Animals of North America
Raccoons are notorious for eating anything and everything they can get their paws on. Living up to their species name lotor, meaning “the washer” in Latin, raccoons often wash their food, though this is most often seen in captive individuals. Their forepaws, which resemble slender hands, give raccoons the ability to handle prey and pry open shells without difficulty.
Raccoon’s tend to be solitary animals; the only social group that may be found is that of a mother with her young. However, during cold weather, males can even be found temporarily denning with females. During breeding season, males will expand their home ranges in search of more potential females. Upon mating, the male will leave the female, and she will provide exclusive care for her young. In early summer, raccoons give birth to as many as five cubs that spend about two months with their mother, usually high up in a hollowed-out tree trunk.
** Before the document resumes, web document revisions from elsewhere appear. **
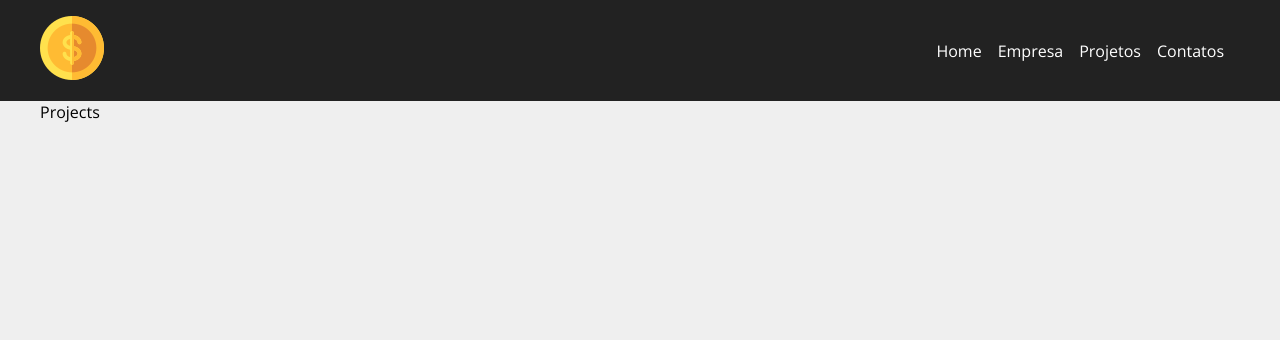
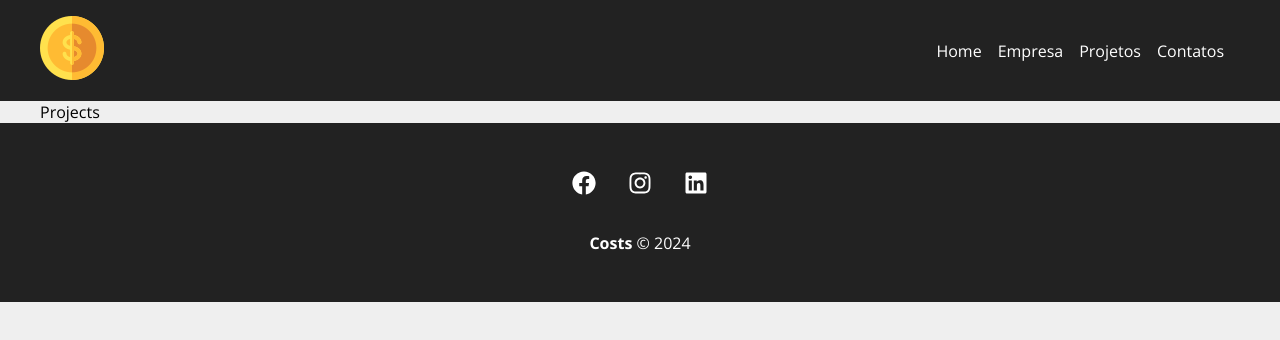
Before and after one commit to MateusGomesc/costs, a JavaScript app: page /NewProjects in a window 1280 px wide. Shown: the top 340 px of the page. Built offline with nearby package versions, Linux system fonts and the light colour scheme; the HTML template or start-up script is replaced by a standard one.

Commit message:
feat: footer finished

```diff
--- a/src/App.js
+++ b/src/App.js
@@ -1,9 +1,11 @@
 import { BrowserRouter as Router, Route, Routes } from "react-router-dom";
+
 import Home from "./pages/Home";
 import Contact from "./pages/Contact";
 import Company from "./pages/Company";
 import NewProjects from "./pages/NewProjects";
 import Header from "./layout/Header";
+import Footer from "./layout/Footer"
 import Container from './layout/Container'
 
 function App() {
@@ -19,6 +21,7 @@
             <Route exact path="/NewProjects" element={<NewProjects/>}></Route>
           </Routes>
         </Container>
+        <Footer/>
       </Router>
     </div>
   );
--- /dev/null
+++ b/src/layout/Footer.js
@@ -0,0 +1,26 @@
+import { FaFacebook, FaLinkedin, FaInstagram } from 'react-icons/fa'
+
+import styles from './Footer.module.css'
+
+function Footer(){
+    return(
+        <footer className={styles.footer}>
+            <ul className={styles.socialList}>
+                <li>
+                    <FaFacebook />
+                </li>
+                <li>
+                    <FaInstagram />
+                </li>
+                <li>
+                    <FaLinkedin />
+                </li>
+            </ul>
+            <p className={styles.copyright}>
+                <span>Costs</span> &copy; {new Date().getFullYear()}
+            </p>
+        </footer>
+    )
+}
+
+export default Footer
--- /dev/null
+++ b/src/layout/Footer.module.css
@@ -0,0 +1,33 @@
+.footer{
+    background-color: var(--bg-secondary);
+    color: var(--white);
+    padding: 3em;
+    text-align: center;
+}
+
+.socialList{
+    display: flex;
+    justify-content: center;
+    list-style: none;
+}
+
+.socialList li{
+    margin: 0 1em;
+}
+
+.socialList li:hover{
+    color: var(--icon-color);
+}
+
+.socialList svg{
+    font-size: 1.5em;
+    cursor: pointer;
+}
+
+.copyright{
+    margin-top: 2em;
+}
+
+.copyright span{
+    font-weight: bold;
+}
```
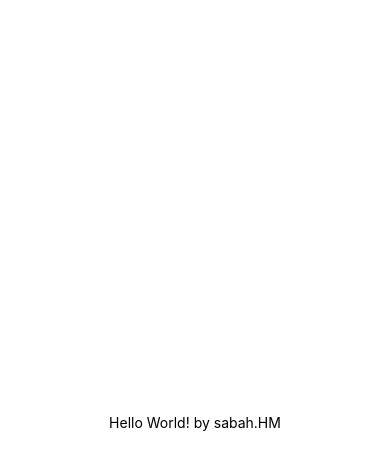
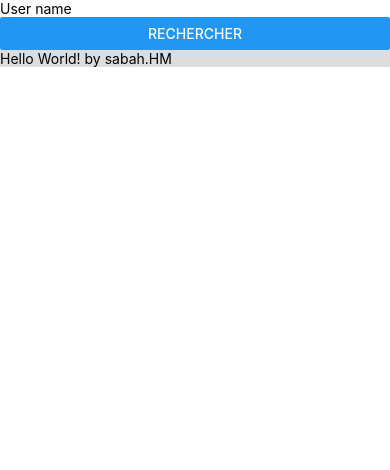
Before and after one commit to saabaaah/react_learning_projects, a React Native app in the folder FirstApp/: screen / in a window 390 px wide. Shown: the top 470 px of the page. Built offline with nearby package versions, Linux system fonts and the light colour scheme.

Commit message:
[*] custom component et JSX

```diff
--- a/FirstApp/App.js
+++ b/FirstApp/App.js
@@ -1,20 +1,24 @@
 import React from 'react';
 import { StyleSheet, Text, View } from 'react-native';
 
+import Search from './Components/Search'
 export default function App() {
   return (
-    <View style={styles.container}>
-      <Text>Hello World! by sabah.HM</Text>
-
+    // la vue principale //
+    <View >
+      <Search/>
+      <Text style={styles.text}>Hello World! by sabah.HM</Text>
     </View>
   );
 }
 
 const styles = StyleSheet.create({
   container: {
-    flex: 1,
-    backgroundColor: '#fff',
+    backgroundColor: '#DDD',
     alignItems: 'center',
     justifyContent: 'center',
   },
+  text: {
+    backgroundColor: '#DDD',
+  }
 });
--- /dev/null
+++ b/FirstApp/Components/Search.js
@@ -0,0 +1,36 @@
+// Components/Search.js
+import React from 'react'
+
+// importer les composant basiques (web)
+import { StyleSheet, View, TextInput, Button } from 'react-native'
+
+
+class Search extends React.Component {
+    render() {
+        return (
+            // Ici on rend à l'écran les éléments graphiques de notre component custom Search
+            <View >
+            	<TextInput placeholder='User name' />
+            	<Button title='Rechercher' onPress={() => {}} />
+            </View>
+            // ====== equivalent à //
+            /*
+			React.createElement(View, {},
+			  	React.createElement(TextInput, {placeholder: "Titre du film"}),
+			    React.createElement(Button, {title: "Rechercher", onPress: () => {}})
+			)
+            */
+        )
+    }
+}
+
+// Exporter cet element
+export default Search
+
+const search_style = StyleSheet.create({
+  container: {
+    backgroundColor: '#DDD',
+    alignItems: 'center',
+    justifyContent: 'center',
+  },
+});
```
Fruit, acorns, nuts, corn and other grains, crayfish, frogs, birds and
Print Wildlife Card